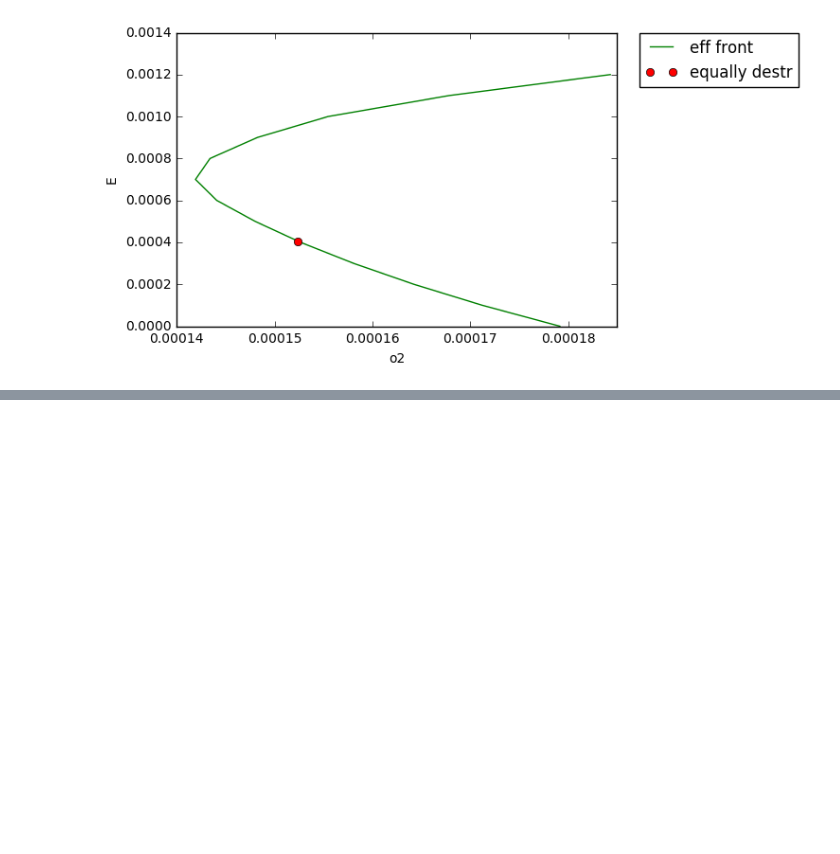
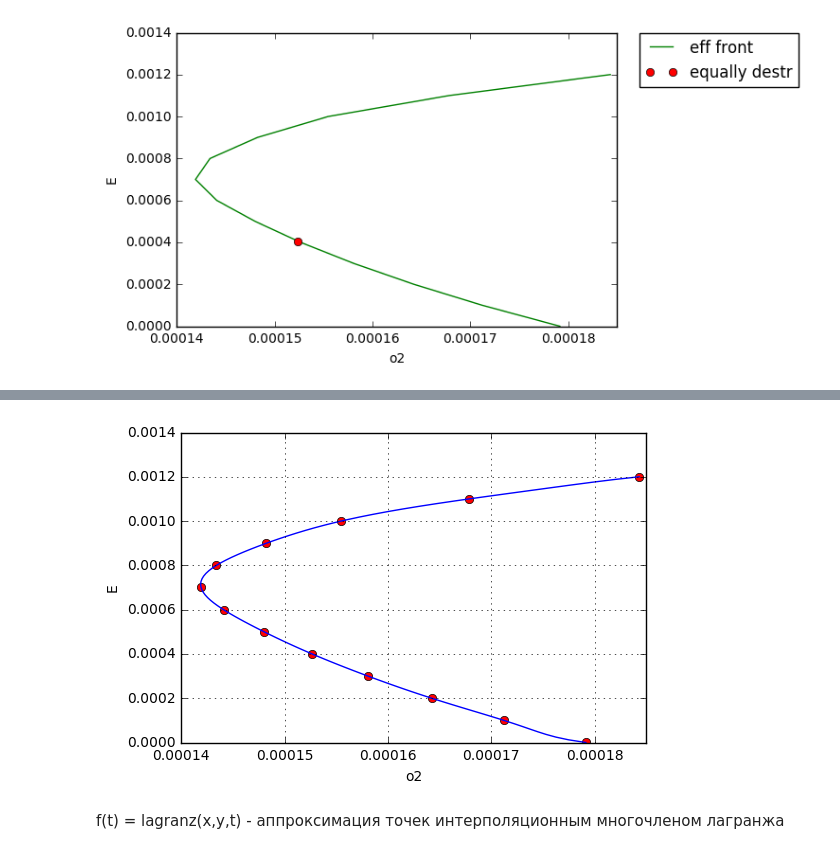
Before and after one commit to mistakemisure/tmp, a Jupyter notebook: vovse_ne_kalyagin_lab.ipynb, the cells around one changed output, grey strips where cells are left out. Saved outputs shown, nothing was run; the diff lists cells and outputs as text; code cells hidden in the pictures; blank space fills up the shorter version.

```diff
--- a/vovse_ne_kalyagin_lab.ipynb
+++ b/vovse_ne_kalyagin_lab.ipynb
@@ -133,0 +151,34 @@ plt.show()
+# %%
+import numpy as np
+import matplotlib.pyplot as plt
+
+
+def lagranz(x,y,t):
+    z=0
+    for j in range(len(y)):
+        p1=1; p2=1
+        for i in range(len(x)):
+            if i==j:
+                p1=p1*1; p2=p2*1
+            else:
+                p1=p1*(t-x[i])
+                p2=p2*(x[j]-x[i])
+        z=z+y[j]*p1/p2
+    return z
+
+
+
+x=ys
+y=xs
+
+xnew=np.linspace(np.min(x),np.max(x),100)
+ynew=[lagranz(x,y,i) for i in xnew]
+plt.plot(y,x,'or',ynew,xnew)
+plt.grid(True)
+plt.xlabel("o2")
+plt.ylabel("E")
+plt.show()
+# %% [output]
+[figure, added]
+# %% [markdown]
+f(t) = lagranz(x,y,t) - аппроксимация точек интерполяционным многочленом лагранжа
```
Also changed, not shown: parts of 4 cells of this notebook.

• Required action
Since the copy must hold no pictures, repeat everything else in the records exactly as written.

• Exercise output
Before and after one commit to mistakemisure/tmp, a Jupyter notebook: vovse_ne_kalyagin_lab.ipynb, the cells around one changed output, grey strips where cells are left out. Saved outputs shown, nothing was run; the diff lists cells and outputs as text; code cells hidden in the pictures; blank space fills up the shorter version.

```diff
--- a/vovse_ne_kalyagin_lab.ipynb
+++ b/vovse_ne_kalyagin_lab.ipynb
@@ -133,0 +151,34 @@ plt.show()
+# %%
+import numpy as np
+import matplotlib.pyplot as plt
+
+
+def lagranz(x,y,t):
+    z=0
+    for j in range(len(y)):
+        p1=1; p2=1
+        for i in range(len(x)):
+            if i==j:
+                p1=p1*1; p2=p2*1
+            else:
+                p1=p1*(t-x[i])
+                p2=p2*(x[j]-x[i])
+        z=z+y[j]*p1/p2
+    return z
+
+
+
+x=ys
+y=xs
+
+xnew=np.linspace(np.min(x),np.max(x),100)
+ynew=[lagranz(x,y,i) for i in xnew]
+plt.plot(y,x,'or',ynew,xnew)
+plt.grid(True)
+plt.xlabel("o2")
+plt.ylabel("E")
+plt.show()
+# %% [output]
+[figure, added]
+# %% [markdown]
+f(t) = lagranz(x,y,t) - аппроксимация точек интерполяционным многочленом лагранжа
```
Also changed, not shown: parts of 4 cells of this notebook.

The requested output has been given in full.